**WORK ITEM**
For the data below, say how many lines contain "dashed". Only the number should be given.

BEGIN ENTRIES PROVIDED

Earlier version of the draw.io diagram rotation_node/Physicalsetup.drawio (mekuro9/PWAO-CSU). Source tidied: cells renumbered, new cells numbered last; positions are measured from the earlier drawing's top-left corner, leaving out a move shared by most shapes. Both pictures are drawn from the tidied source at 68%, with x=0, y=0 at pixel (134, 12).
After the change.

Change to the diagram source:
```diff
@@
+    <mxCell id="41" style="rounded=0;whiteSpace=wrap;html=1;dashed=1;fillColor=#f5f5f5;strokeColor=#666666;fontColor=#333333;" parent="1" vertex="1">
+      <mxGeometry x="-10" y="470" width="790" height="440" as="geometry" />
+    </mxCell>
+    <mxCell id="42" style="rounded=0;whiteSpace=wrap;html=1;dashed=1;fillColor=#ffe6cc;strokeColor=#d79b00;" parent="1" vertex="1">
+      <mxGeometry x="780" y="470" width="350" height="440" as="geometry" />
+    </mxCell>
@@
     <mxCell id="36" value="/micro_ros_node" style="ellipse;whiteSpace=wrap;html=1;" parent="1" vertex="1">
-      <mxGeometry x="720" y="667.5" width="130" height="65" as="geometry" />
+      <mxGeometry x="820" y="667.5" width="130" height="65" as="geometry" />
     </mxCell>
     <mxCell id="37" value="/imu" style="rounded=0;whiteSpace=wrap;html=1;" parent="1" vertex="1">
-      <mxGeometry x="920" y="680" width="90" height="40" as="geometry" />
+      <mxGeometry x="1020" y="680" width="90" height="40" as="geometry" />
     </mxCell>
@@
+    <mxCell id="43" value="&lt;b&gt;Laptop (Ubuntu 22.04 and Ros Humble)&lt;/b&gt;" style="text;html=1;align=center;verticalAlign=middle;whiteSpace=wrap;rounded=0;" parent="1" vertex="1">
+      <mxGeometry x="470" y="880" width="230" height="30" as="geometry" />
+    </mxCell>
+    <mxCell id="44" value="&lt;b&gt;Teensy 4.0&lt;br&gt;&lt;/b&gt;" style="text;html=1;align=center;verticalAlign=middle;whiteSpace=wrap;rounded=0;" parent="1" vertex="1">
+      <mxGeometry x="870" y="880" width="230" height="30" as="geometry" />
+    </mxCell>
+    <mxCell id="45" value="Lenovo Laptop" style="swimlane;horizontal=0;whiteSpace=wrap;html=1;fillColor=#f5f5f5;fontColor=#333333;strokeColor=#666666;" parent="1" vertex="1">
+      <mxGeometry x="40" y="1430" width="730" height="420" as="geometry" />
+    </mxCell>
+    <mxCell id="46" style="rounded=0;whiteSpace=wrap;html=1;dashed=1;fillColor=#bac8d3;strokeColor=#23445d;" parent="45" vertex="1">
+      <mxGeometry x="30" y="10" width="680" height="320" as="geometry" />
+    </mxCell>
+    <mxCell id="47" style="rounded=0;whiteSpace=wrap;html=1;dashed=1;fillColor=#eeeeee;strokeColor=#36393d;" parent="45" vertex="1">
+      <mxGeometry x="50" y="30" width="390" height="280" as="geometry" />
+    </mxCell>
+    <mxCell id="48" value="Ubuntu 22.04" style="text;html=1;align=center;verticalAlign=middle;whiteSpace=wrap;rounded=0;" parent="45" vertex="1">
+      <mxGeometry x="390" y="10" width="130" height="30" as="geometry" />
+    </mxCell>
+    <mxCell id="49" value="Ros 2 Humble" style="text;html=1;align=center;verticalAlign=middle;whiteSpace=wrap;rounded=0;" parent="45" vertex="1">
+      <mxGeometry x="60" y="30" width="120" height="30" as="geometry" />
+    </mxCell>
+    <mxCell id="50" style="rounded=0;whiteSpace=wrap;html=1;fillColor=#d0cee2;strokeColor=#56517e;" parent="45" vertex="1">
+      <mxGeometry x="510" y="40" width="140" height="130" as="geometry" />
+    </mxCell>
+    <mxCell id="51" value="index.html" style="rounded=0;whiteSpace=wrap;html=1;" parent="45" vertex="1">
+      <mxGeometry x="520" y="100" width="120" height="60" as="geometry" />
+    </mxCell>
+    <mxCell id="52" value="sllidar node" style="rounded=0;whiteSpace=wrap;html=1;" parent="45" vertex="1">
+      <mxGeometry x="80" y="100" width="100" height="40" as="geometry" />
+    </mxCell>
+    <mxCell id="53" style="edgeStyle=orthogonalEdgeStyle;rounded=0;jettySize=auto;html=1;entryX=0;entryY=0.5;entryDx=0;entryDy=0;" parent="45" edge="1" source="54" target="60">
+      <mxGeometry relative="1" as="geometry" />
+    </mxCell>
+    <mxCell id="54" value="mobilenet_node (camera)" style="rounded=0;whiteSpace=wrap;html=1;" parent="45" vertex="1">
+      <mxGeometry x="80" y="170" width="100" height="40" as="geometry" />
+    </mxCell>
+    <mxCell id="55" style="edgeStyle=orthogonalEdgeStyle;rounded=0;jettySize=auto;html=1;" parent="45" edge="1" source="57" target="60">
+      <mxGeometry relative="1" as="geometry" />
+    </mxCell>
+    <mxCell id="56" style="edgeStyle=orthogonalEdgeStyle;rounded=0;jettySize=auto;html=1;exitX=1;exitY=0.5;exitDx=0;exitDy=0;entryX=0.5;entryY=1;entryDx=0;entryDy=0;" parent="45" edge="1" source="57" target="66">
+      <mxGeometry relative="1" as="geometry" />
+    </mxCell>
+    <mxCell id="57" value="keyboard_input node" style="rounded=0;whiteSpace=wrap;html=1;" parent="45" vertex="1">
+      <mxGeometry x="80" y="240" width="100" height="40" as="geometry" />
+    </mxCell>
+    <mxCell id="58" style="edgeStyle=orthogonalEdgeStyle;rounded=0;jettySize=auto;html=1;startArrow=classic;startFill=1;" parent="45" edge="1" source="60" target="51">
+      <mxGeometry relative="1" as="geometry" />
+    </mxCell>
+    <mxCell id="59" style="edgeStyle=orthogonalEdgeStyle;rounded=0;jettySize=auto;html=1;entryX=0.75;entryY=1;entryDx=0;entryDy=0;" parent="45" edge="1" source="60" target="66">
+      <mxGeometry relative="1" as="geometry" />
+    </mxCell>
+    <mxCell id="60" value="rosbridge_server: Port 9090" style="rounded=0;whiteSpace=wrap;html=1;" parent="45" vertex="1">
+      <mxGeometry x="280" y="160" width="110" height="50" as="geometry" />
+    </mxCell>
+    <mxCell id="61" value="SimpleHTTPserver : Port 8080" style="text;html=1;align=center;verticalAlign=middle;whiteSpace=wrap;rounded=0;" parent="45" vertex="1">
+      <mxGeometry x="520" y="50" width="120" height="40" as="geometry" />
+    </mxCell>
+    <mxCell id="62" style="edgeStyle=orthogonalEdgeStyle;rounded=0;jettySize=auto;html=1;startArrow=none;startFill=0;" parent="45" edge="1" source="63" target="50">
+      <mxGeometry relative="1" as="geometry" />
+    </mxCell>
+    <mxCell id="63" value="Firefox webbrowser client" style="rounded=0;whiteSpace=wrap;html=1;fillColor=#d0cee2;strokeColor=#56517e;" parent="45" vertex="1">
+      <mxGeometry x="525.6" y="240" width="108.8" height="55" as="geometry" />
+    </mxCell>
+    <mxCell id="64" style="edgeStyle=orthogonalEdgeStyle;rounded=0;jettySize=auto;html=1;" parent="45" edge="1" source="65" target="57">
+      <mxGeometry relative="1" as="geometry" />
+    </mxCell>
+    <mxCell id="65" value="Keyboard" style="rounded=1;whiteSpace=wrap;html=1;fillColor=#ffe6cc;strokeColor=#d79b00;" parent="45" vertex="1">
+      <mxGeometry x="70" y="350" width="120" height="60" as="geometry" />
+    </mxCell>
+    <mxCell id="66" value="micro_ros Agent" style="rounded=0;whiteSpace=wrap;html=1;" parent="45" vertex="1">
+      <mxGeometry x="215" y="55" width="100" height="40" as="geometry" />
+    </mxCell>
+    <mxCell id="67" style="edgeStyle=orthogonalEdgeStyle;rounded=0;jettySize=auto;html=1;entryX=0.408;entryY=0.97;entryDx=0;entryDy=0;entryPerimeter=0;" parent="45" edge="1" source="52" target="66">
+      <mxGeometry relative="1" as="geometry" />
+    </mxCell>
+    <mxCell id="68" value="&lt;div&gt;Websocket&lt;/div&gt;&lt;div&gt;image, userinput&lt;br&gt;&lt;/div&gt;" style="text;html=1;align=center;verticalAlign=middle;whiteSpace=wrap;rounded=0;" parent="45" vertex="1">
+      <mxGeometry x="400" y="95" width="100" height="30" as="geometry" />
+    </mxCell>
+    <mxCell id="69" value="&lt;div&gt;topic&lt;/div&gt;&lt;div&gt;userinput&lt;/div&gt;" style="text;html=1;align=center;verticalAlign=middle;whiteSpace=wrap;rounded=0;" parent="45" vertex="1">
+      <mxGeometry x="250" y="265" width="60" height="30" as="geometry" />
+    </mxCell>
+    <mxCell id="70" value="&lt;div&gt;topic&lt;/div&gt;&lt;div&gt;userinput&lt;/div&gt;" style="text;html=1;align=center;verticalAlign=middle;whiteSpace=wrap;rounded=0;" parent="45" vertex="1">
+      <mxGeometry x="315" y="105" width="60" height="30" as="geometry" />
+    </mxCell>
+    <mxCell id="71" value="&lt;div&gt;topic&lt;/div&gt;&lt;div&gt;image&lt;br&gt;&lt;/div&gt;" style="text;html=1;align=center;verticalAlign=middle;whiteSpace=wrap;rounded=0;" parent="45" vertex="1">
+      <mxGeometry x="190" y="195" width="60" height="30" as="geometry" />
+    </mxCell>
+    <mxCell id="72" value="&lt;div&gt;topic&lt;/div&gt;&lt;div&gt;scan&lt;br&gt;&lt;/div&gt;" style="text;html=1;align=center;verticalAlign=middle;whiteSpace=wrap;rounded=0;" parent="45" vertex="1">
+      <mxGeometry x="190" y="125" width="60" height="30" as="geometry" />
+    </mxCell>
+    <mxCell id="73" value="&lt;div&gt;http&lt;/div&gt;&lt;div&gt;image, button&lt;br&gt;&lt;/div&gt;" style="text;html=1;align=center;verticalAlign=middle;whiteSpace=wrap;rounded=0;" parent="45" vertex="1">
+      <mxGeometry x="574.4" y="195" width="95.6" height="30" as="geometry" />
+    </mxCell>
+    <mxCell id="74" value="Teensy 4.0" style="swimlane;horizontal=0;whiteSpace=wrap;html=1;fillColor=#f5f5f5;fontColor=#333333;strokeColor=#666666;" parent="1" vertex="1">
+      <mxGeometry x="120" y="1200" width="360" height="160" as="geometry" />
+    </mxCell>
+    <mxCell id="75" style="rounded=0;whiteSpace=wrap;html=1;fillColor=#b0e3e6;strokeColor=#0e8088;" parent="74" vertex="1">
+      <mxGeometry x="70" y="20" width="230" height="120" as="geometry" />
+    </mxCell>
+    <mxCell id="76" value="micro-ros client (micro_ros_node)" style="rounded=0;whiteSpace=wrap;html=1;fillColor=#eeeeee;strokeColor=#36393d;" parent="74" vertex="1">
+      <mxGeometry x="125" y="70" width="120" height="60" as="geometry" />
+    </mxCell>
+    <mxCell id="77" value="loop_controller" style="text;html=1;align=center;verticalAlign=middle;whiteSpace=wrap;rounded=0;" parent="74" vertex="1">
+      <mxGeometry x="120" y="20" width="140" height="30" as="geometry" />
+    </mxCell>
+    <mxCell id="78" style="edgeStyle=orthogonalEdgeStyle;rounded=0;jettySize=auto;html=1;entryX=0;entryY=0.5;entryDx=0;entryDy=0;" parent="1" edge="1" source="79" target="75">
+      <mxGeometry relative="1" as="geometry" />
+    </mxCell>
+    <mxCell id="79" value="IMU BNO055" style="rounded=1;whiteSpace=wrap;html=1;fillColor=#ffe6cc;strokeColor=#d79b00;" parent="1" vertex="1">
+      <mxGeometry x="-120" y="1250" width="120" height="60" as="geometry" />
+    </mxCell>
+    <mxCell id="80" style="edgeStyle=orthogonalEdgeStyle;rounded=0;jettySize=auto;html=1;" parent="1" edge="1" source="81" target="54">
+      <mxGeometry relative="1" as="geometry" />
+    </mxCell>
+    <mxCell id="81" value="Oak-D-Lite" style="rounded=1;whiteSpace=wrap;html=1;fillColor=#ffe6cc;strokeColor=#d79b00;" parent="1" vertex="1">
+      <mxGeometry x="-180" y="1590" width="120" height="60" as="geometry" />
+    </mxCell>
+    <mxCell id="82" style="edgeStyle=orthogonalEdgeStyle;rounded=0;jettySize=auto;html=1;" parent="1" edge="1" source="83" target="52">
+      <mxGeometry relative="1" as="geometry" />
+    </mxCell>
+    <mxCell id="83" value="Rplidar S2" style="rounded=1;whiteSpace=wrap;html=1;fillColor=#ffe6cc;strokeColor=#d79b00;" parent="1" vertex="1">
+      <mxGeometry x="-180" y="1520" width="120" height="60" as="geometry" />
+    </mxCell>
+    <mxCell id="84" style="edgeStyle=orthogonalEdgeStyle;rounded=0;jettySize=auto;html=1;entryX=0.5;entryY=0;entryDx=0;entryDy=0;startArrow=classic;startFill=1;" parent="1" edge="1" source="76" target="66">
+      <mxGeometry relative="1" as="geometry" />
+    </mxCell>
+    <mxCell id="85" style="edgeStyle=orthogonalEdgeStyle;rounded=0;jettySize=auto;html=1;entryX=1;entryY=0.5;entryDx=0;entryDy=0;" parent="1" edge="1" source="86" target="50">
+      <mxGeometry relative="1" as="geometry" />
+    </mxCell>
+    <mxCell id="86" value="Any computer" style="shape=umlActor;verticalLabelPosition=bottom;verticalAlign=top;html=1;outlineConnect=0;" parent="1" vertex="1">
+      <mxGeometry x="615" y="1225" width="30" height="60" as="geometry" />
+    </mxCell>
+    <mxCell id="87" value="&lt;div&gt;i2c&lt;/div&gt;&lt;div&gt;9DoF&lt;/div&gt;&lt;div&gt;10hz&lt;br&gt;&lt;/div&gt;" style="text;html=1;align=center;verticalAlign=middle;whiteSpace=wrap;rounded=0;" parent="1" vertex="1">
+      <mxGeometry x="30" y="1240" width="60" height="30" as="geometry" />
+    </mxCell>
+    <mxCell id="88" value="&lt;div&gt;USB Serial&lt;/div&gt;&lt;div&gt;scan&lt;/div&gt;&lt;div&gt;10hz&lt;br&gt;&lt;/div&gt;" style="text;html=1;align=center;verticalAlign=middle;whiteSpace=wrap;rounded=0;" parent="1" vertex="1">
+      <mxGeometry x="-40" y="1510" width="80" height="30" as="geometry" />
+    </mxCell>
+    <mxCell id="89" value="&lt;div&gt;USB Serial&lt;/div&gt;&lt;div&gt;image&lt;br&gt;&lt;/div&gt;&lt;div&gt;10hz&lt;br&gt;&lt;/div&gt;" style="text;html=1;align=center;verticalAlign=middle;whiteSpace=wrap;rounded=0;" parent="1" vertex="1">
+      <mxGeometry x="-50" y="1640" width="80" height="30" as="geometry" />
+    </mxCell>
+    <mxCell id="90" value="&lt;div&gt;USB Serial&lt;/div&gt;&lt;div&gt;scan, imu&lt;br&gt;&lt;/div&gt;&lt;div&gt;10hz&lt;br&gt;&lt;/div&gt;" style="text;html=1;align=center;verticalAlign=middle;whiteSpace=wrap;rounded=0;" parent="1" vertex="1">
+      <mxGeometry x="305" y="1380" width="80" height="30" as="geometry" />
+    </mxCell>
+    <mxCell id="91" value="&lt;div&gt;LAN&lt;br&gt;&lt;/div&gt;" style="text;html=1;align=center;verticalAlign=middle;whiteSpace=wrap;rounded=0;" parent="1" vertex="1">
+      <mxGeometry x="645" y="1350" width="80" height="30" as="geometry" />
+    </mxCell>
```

END ENTRIES PROVIDED

**WRITTEN REPLY**
4